"If it's so good, how come they have to do all that to
get me to drink it?"
Most children go through a stage when they don't drink
milk. For many, it is when they first are weaned from
the nipple. Don't panic and put your child back on the
bottle. Just wait. She will start to drink milk
You can use the suggestions given below for including
calcium in the diet by preparing special foods, but try
to be low-key. The harder you work to make special
foods, the more pressure you may put on your child to
eat them. When children feel pressured to eat, they
generally react by eating less.
See Eating Basics: Helping Your Child Eat Well.
- Use dairy products in different ways.
Make fortified milk: Combine 2 cups of liquid milk and
1/3 cup of powdered milk. Cool in refrigerator before
using. Substitute for regular milk. One cup of
fortified milk contains the calcium and other nutrients
of 1 and 1/2 cups of regular milk.
Add flavorings to milk: strawberry, chocolate, soft
drink powders. Make eggnog, cocoa, and milkshakes.
Make a "smoothie": Blend milk with fruit to make a
beverage much like a milkshake.
Use milk in some cooking instead of water; for example,
in cooked cereal, soups, and gravies.
Use powdered milk when you bake. Add 2 tablespoons of
powdered milk to each cup of flour. Store and use for
Add powdered milk to other cooking:
- Ground beef: Add 1/2 cup powdered milk for each
pound of beef. Add water.
- Casseroles: Add 2 tablespoons of powdered milk for
each cup of casserole.
- Vegetables: Make a cream sauce using powdered milk.
Make desserts with fortified milk; for example, custard,
pudding, rice pudding, pumpkin custard, and cheesecake.
Use cheese in cooking; for example, macaroni and cheese,
lasagna, tacos, grilled cheese sandwich, cheeseburgers,
- Use vegetables high in calcium.
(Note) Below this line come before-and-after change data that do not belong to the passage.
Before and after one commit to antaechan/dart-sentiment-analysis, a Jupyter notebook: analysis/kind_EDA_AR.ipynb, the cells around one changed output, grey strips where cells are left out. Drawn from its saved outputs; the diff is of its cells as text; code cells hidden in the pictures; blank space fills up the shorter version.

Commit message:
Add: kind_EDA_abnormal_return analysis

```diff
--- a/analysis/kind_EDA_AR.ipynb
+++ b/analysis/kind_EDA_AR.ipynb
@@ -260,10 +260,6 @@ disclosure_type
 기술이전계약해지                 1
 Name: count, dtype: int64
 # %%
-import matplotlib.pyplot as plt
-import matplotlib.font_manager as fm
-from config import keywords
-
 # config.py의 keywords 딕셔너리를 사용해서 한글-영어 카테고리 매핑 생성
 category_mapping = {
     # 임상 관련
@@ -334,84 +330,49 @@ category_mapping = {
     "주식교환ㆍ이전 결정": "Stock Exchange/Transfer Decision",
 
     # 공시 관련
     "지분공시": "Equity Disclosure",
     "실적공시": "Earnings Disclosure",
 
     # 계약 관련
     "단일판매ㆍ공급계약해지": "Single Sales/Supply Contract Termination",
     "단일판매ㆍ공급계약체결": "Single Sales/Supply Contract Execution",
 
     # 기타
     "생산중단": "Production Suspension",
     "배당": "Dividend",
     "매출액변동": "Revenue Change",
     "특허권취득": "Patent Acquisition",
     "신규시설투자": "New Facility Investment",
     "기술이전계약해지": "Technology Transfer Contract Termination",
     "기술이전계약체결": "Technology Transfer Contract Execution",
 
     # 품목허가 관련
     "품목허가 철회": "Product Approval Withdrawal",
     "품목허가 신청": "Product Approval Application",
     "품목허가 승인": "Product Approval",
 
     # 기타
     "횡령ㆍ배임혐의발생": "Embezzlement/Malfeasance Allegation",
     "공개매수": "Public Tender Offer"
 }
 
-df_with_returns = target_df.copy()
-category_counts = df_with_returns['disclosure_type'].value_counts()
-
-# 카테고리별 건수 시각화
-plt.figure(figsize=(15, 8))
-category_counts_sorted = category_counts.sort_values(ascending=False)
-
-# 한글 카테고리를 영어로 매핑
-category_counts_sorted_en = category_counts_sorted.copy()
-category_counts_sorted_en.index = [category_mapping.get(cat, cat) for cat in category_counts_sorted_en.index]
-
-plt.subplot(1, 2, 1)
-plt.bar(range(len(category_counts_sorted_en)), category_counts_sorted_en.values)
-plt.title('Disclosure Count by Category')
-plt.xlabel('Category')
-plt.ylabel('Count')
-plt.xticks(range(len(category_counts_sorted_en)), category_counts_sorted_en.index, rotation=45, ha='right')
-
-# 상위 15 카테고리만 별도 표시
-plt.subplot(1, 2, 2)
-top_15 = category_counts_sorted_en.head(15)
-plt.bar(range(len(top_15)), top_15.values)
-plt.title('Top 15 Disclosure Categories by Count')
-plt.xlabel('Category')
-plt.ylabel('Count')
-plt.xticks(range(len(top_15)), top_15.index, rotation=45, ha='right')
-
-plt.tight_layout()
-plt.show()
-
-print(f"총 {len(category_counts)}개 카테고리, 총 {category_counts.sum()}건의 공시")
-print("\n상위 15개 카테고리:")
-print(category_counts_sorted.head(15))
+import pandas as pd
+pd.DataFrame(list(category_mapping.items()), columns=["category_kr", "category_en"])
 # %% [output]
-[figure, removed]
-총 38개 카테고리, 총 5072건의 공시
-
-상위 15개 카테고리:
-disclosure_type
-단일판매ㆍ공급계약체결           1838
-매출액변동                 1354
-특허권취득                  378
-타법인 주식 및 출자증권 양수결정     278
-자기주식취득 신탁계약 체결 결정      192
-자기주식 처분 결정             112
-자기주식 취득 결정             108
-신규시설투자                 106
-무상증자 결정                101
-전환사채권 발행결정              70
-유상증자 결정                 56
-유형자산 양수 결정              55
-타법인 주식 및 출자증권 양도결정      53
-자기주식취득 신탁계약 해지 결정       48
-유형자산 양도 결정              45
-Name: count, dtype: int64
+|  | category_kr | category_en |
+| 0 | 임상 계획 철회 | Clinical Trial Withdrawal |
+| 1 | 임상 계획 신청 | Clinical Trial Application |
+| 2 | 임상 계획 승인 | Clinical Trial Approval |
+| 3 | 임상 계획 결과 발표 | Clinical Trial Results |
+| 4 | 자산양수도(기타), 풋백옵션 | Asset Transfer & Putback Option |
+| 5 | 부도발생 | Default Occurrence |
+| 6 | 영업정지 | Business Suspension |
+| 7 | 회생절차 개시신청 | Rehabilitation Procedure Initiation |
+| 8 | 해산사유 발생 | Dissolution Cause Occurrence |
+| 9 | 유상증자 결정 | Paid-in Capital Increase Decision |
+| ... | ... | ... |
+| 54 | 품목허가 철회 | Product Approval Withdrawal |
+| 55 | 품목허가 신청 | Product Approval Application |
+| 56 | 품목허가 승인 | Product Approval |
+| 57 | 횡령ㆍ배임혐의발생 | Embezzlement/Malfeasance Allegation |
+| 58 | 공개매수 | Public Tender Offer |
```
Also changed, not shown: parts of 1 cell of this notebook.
Use beans and peas; for example, bean or split pea soup,
chili, three-bean salad, pea-pickle-cheese salad, and
kidney beans with cheese.
Use leafy, green vegetables in salads, soups, and
Calcium Supplements for Children Who Don't Eat Milk
You can give calcium supplements to make up for a lack of
milk, but it is usually better to first try substituting
other calcium-rich foods. There are different types of
calcium supplements. Some are better absorbed by the body
than others. Supplements may be tablets, wafers, or
chewables. Supplements in the form of calcium lactate or
calcium carbonate are reasonably well absorbed. Avoid bone
meal and dolomite. They contain lead and other trace
elements that are not good for your child.
The dosage varies. If you need to give your child several
tablets, spread them throughout the day so your child's body
can better absorb the calcium.
Calcium supplements come with or without vitamin D. Which
you should use depends on whether your child is getting
enough vitamin D from other sources. (The recommended daily
allowance for vitamin D is 400 IU per day.)
Calcium-supplemented orange juice gives a lot of calcium.
However, it does not contain vitamin D, nor does it give the
protein that milk does. To get a whole day's supply of
calcium, your child would need to drink 2 and 1/2 cups of
calcium-supplemented orange juice a day.
Call Your Child's Physician During Office Hours If:
- It looks like your child is getting less than 200
milligrams of calcium a day.
- You suspect your child cannot digest milk or is allergic